To me, OData is simply the Broker API exposed as a web service – at least the most popular functionality of the original Broker API. This is useful if your website is not .NET or Java based (PHP for instance), or if the app that needs to pull content across the internet or via AJAX, or for some other reason where database calls to the Broker are restricted. In this tutorial I cover getting started with OData and also dive into some of the more advanced query string operations.
A common argument that architects make is that they don’t want to introduce dependencies on third party APIs. In this case, I don’t buy it. Just because you’re not including a third-party DLL or JAR file as part of your codebase, doesn’t mean you haven’t introduced dependencies. You still need code that is specific to binding to the web service and working with its entities (e.g. proxy classes and the usual crap when working with any web service). This is simply additional effort that we don’t have to expend by using the native API.
So if your website is running .NET or Java and can connect to the Broker Database, then using the native Broker API is probably a better idea. It has been around longer, is a read-to-use object oriented set of classes, and offers advanced caching capabilities via the Tridion Object Cache and the Cache Channel Service. Let’s keep the XPM (SiteEdit) integration as separate point of discussion, and Tridion 2013 actually addresses this.
If you are a .NETter, I urge you to put LINQ aside for a minute, or until you understand how to manually construct Tridion OData queries and the kind of result sets they return. LINQ will not help you make them more efficient, since it automatically constructs them for you. If you’re working with Java or PHP, then you’ll have no choice but to learn the fundamentals anyway. So here we go…
Step 1 – Install It
Step 2 – Learn the Basics
The next step is to open up Firefox and type in some queries for your published content. Remember, OData is a self-descriptive web service. It’s very simple – just look at it.
The place to start is by going to the root:
- On my IIS it’s on port 82 and my URL is this: http://localhost:82/odata.svc/
- On my Tomcat its on port 8080 and my URL is this: http://localhost:8080/cd_webservice/odata.svc
Take any one of the entities, append to the URL and see what comes next. For instance:
http://localhost:82/odata.svc/ComponentPresentations returns all the Dynamic Component Presentations (limited to the default max resultset specified in the cd_webservice_config.xml).
Inside the result you will see each of the published DCPs as <entry> nodes. Take note of a special property called <link>. It provides the relative URLs of the linked entities:

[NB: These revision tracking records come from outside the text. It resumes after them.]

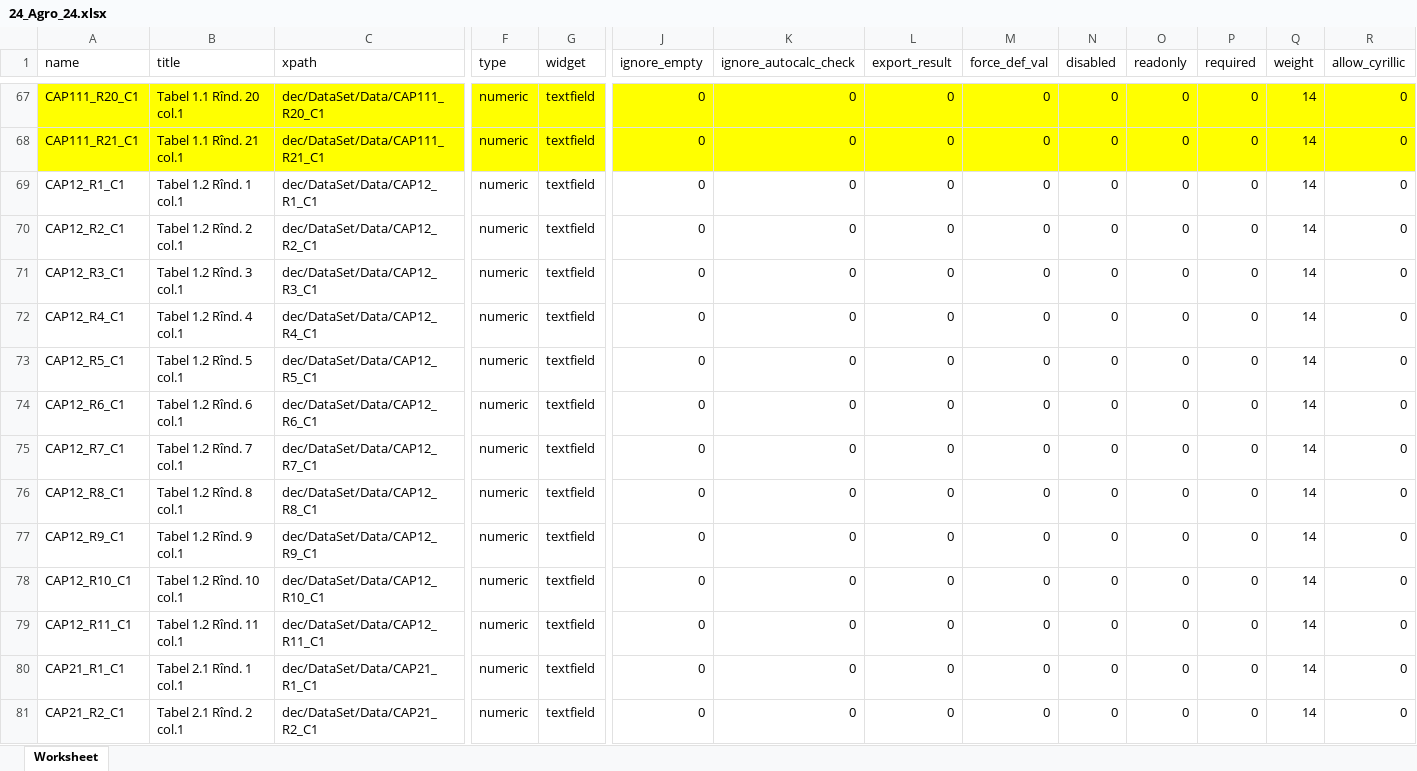
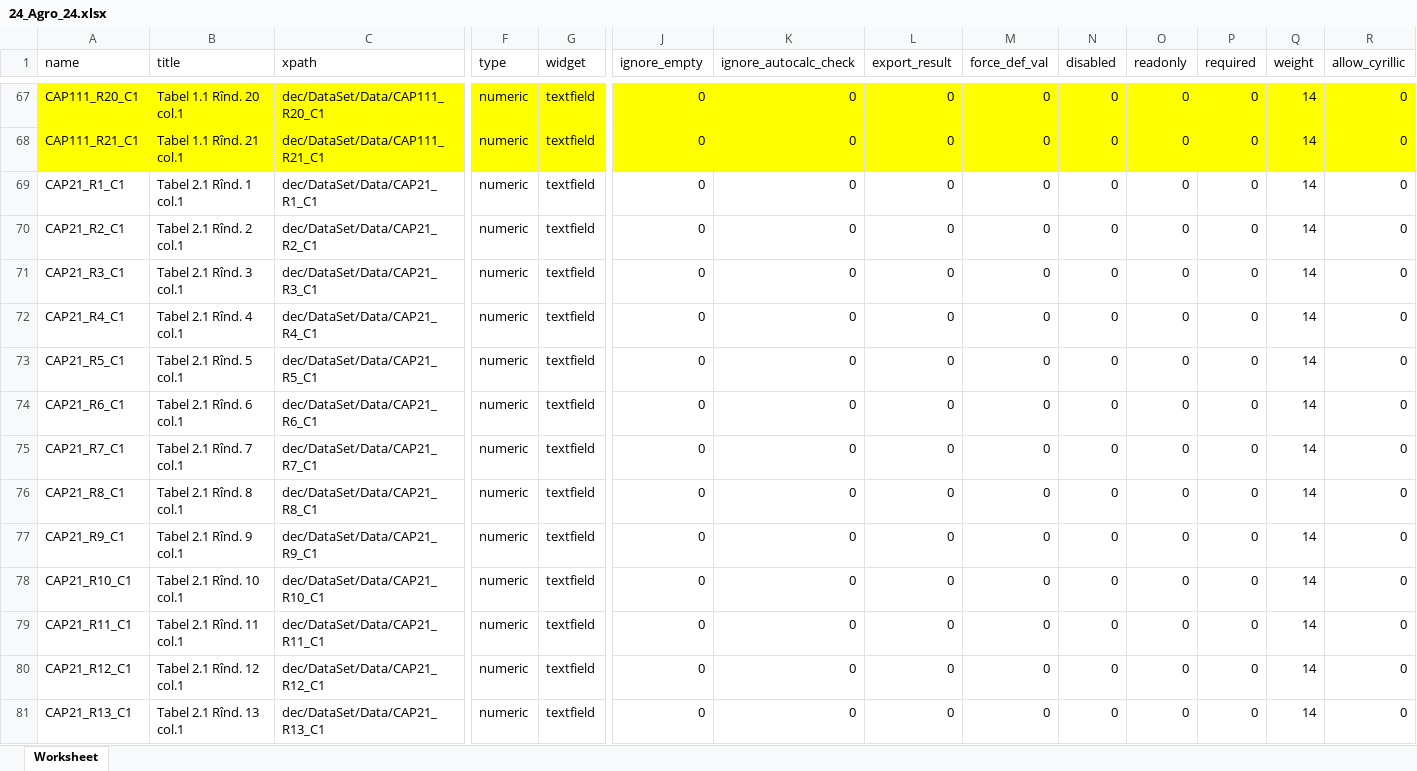
Before and after one commit to androidacvtivity/24-AGR-24, an Excel workbook: 24_Agro_24.xlsx, sheet Worksheet, drawn as a sheet; only a part is shown, gaps mark what is left out; the shorter side is filled out with more unchanged rows; values as stored, in another font and other column widths than the file's, no borders; rows hold the shown columns only; the diff covers the shown part only; the diff names each change by its address in the sheet, - before the commit and + after, or states it on an @@ line.

```diff
--- a/24_Agro_24.xlsx (sheet Worksheet)
+++ b/24_Agro_24.xlsx (sheet Worksheet)
-row 69: CAP12_R1_C1 | Tabel 1.2 Rînd. 1 col.1 | dec/DataSet/Data/CAP12_R1_C1 | numeric | textfield | 0 | 0 | 0 | 0 | 0 | 0 | 0 | 14 | 0
-row 70: CAP12_R2_C1 | Tabel 1.2 Rînd. 2 col.1 | dec/DataSet/Data/CAP12_R2_C1 | numeric | textfield | 0 | 0 | 0 | 0 | 0 | 0 | 0 | 14 | 0
-row 71: CAP12_R3_C1 | Tabel 1.2 Rînd. 3 col.1 | dec/DataSet/Data/CAP12_R3_C1 | numeric | textfield | 0 | 0 | 0 | 0 | 0 | 0 | 0 | 14 | 0
-row 72: CAP12_R4_C1 | Tabel 1.2 Rînd. 4 col.1 | dec/DataSet/Data/CAP12_R4_C1 | numeric | textfield | 0 | 0 | 0 | 0 | 0 | 0 | 0 | 14 | 0
-row 73: CAP12_R5_C1 | Tabel 1.2 Rînd. 5 col.1 | dec/DataSet/Data/CAP12_R5_C1 | numeric | textfield | 0 | 0 | 0 | 0 | 0 | 0 | 0 | 14 | 0
-row 74: CAP12_R6_C1 | Tabel 1.2 Rînd. 6 col.1 | dec/DataSet/Data/CAP12_R6_C1 | numeric | textfield | 0 | 0 | 0 | 0 | 0 | 0 | 0 | 14 | 0
-row 75: CAP12_R7_C1 | Tabel 1.2 Rînd. 7 col.1 | dec/DataSet/Data/CAP12_R7_C1 | numeric | textfield | 0 | 0 | 0 | 0 | 0 | 0 | 0 | 14 | 0
-row 76: CAP12_R8_C1 | Tabel 1.2 Rînd. 8 col.1 | dec/DataSet/Data/CAP12_R8_C1 | numeric | textfield | 0 | 0 | 0 | 0 | 0 | 0 | 0 | 14 | 0
-row 77: CAP12_R9_C1 | Tabel 1.2 Rînd. 9 col.1 | dec/DataSet/Data/CAP12_R9_C1 | numeric | textfield | 0 | 0 | 0 | 0 | 0 | 0 | 0 | 14 | 0
-row 78: CAP12_R10_C1 | Tabel 1.2 Rînd. 10 col.1 | dec/DataSet/Data/CAP12_R10_C1 | numeric | textfield | 0 | 0 | 0 | 0 | 0 | 0 | 0 | 14 | 0
-row 79: CAP12_R11_C1 | Tabel 1.2 Rînd. 11 col.1 | dec/DataSet/Data/CAP12_R11_C1 | numeric | textfield | 0 | 0 | 0 | 0 | 0 | 0 | 0 | 14 | 0
```
Also changed, not shown: 11 removed rows elsewhere in this sheet.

For instance, for each Component Presentation we can make a subsequent web service call to retrieve the linked Component, Template and Pages.
This covers the basics.

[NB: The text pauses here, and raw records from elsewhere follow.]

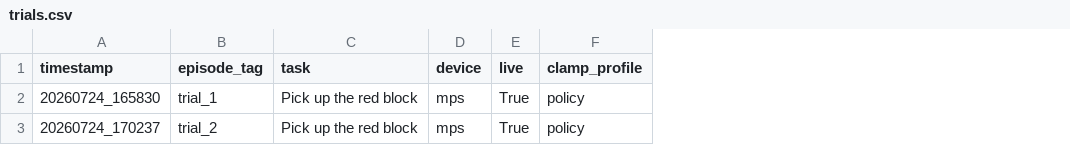
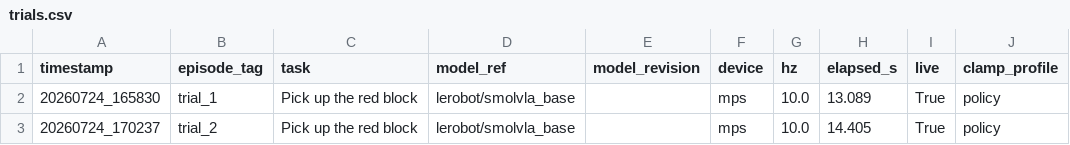
Before and after one commit to aniketmallick/robotics_research_arm_ani, a CSV file: experiments/s2_zero_shot/trials.csv, drawn as a sheet; only a part is shown; the diff names each change by its address in the sheet, - before the commit and + after, or states it on an @@ line.

Commit message:
s3 eval: 30 Hz protocol, model identity in results, informed live consent
Architect rulings on the four open questions from the previous commit.

Q1 — scored trials run at demo speed (--hz 30 --seconds 30), documented in
eval.md and both READMEs; MAX_EPISODE_SECONDS stays 90 as headroom for the
10 Hz fallback, not as a target. Measured headless at the ratified setting:
668 waypoints in 30.0 s = 22.2 Hz achieved, NOT 30 — the ~400 ms re-plan every
50th step plus ~30 ms/step of non-inference work. 668 clears the ~600 a demo
needs, but by only ~10% and without real-camera latency, so the report now
prints the achieved Hz and a fine-tuned run finishing under ~600 waypoints
warns that the window may have closed before the trajectory did. That warning
is suppressed for the base model and for an operator-stopped episode.

Q3 — the live consent prompt described the wrong experiment. It now names the
checkpoint, says the arm reaches for the table on purpose, flags a wider-than-
policy envelope, and states the cap and rate actually in force. Safety rule 1
is informed consent; a prompt that says "untuned - expect erratic motion" for a
tuned 90 s recorded-envelope run is not it.

Q4 — trials.csv and the JSONL episode summary now record model_ref plus
model_revision, resolved offline from the checkpoint's own HF download metadata
or the hub cache's refs/main, and left blank rather than guessed when neither
exists. The two closed S2 rows are backfilled lerobot/smolvla_base with a blank
revision: the cache can say what main points at today, not what ran on
2026-07-24. Q1 made playback rate an experimental variable, so hz and elapsed_s
join them - the achieved rate is what answers "was this run at training speed".

Q2 needed no change: 30 Hz restores the ~1.67 s open-loop window training
assumed, down from ~5 s at 10 Hz.

Verified headless (--no-arm --synthetic-frame, no motor motion). 464 tests pass
in the demo env.

```diff
--- a/experiments/s2_zero_shot/trials.csv
+++ b/experiments/s2_zero_shot/trials.csv
+column D (model_ref), rows 2-3: lerobot/smolvla_base | lerobot/smolvla_base
+column E (model_revision), empty
+column G (hz), rows 2-3: 10.0 | 10.0
+column H (elapsed_s), rows 2-3: 13.089 | 14.405
```
Also changed, not shown: 6 other files.
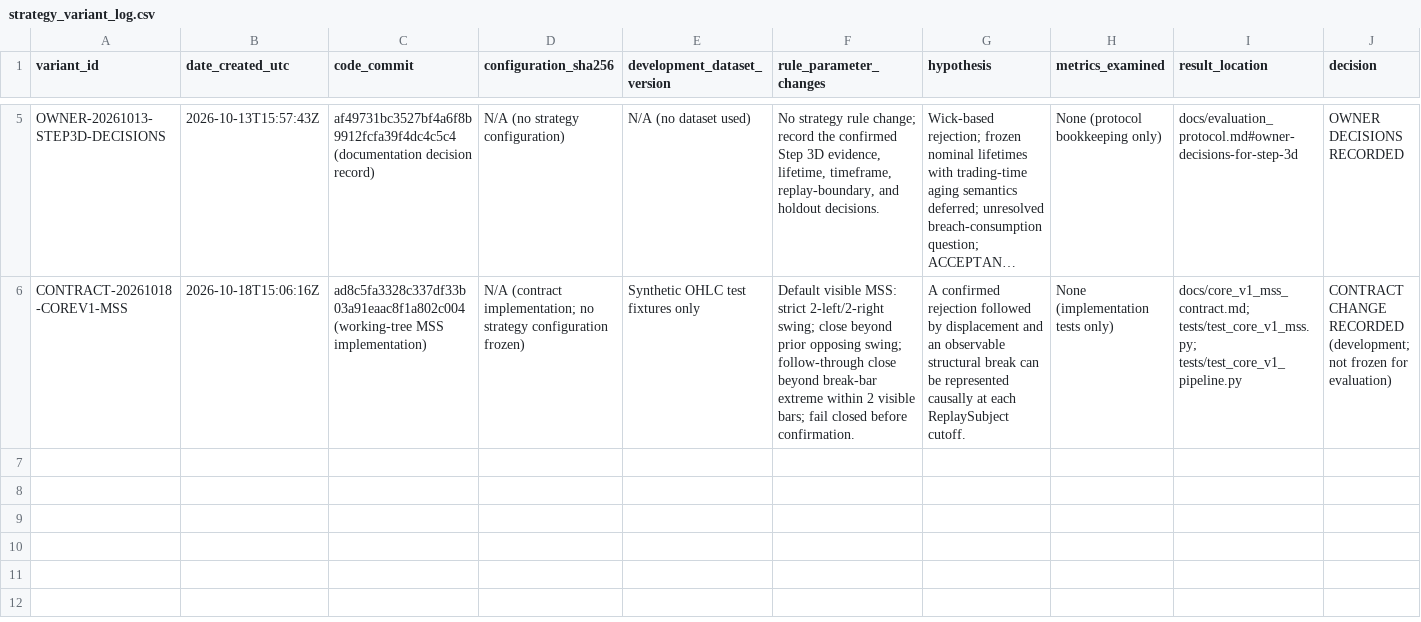
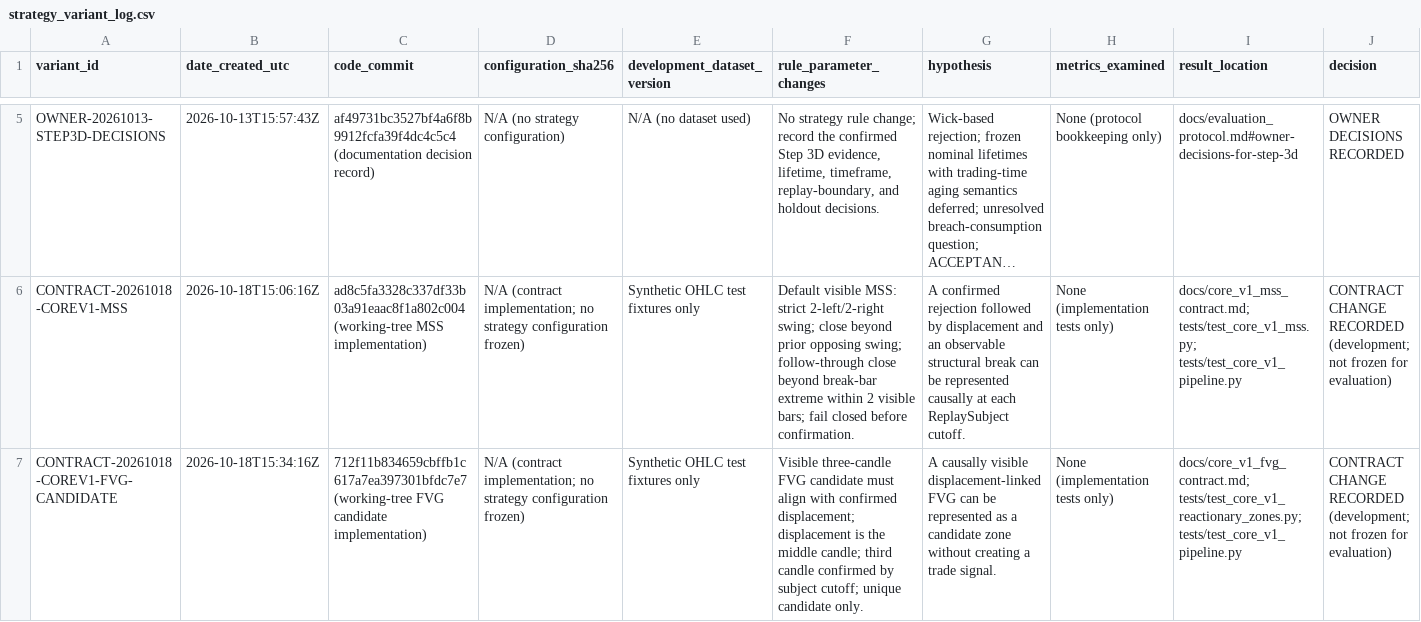
Before and after one commit to Hardik213/Trading-Model, a CSV file: docs/strategy_variant_log.csv, drawn as a sheet; only a part is shown, gaps mark what is left out; long unchanged cells end in …; rows hold the shown columns only; the diff names each change by its address in the sheet, - before the commit and + after, or states it on an @@ line.

```diff
--- a/docs/strategy_variant_log.csv
+++ b/docs/strategy_variant_log.csv
+row 7: CONTRACT-20261018-COREV1-FVG-CANDIDATE | 2026-10-18T15:34:16Z | 712f11b834659cbffb1c617a7ea397301bfdc7e7 (working-tree FVG candidate implementation) | N/A (contract implementation; no strategy configuration frozen) | Synthetic OHLC test fixtures only | Visible three-candle FVG candidate must align with confirmed displacement; displacement is the middle candle; third candle confirmed by subject cutoff; unique candidate only. | A causally visible displacement-linked FVG can be represented as a candidate zone without creating a trade signal. | None (implementation tests only) | docs/core_v1_fvg_contract.md; tests/test_core_v1_reactionary_zones.py; tests/test_core_v1_pipeline.py | CONTRACT CHANGE RECORDED (development; not frozen for evaluation)
```
Also changed, not shown: 6 other files.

Step 3 – Advanced Functionality
It is important to be conscious about the number of web service calls our application is making and the impact to your application’s performance. Each additional HTTP Request/Response is overhead.
So how do we avoid having to make several calls to drill down into a DCP’s Component, Template or Pages?
The answer is
$expand. You can expand on any one given linked entity and keep expanding.
Here is a simple example:
To get the Component Template of a given Component Presentation:
Here is another example:
To get all the ComponentPresentations associated with a Custom Meta, you need to get to it from CustomMetas, through the Component: CustomMetas–>Component–>ComponentPresentations
So now we can get what we need with less HTTP Requests – sweet!
The next important operation I want to discuss is
$filter. With this handy op you can filter by any property of an <entry>. The query example above already utilizes it and filters on the “StringValue” property of a CustomMetas entry. As Mihai pointed out in his post (http://yatb.mitza.net/2012/11/tridion-odata-whats-possible-and-what.html), you cannot easily query across multiple CustomMetas entries (actually you can, but that is a separate article).
There are other handy operations like “$top” and “$orderby”, as well as all kinds of operants like “eq”, “substringof” and so on. For more operations and how to use them, refer to the OData Query String Operations documentation: http://www.odata.org/documentation/uri-conventions#4_Query_String_Options
Publish DCPs with REL
OK, I lied, there are actually 4 important points that I wanted to cover, not 3. The 4th one being Render Engine Language (REL). It complements OData. If your Dynamic Component Templates don’t use REL as the Output Format, you will have a lot more work on your hands. You will need to handle each Dynamic Link individually by parsing it out from your rich text fields and by invoking the Linking Web Service API (login required): http://sdllivecontent.sdl.com/LiveContent/content/en-US/SDL_Tridion_2011_SPONE/reference_277A2D7264B04A39870C3FE18EF245BB.
With REL, all links appear resolved in your returned content, easy peasy.
Hopefully you find this tutorial insightful. After learning the fundamentals behind OData’s features, go ahead and LINQ it up, Jaxb, Axis2, whatever. Remember, if you need to debug a query, the easiest thing to do is to hit the browser with the URL and look at the response.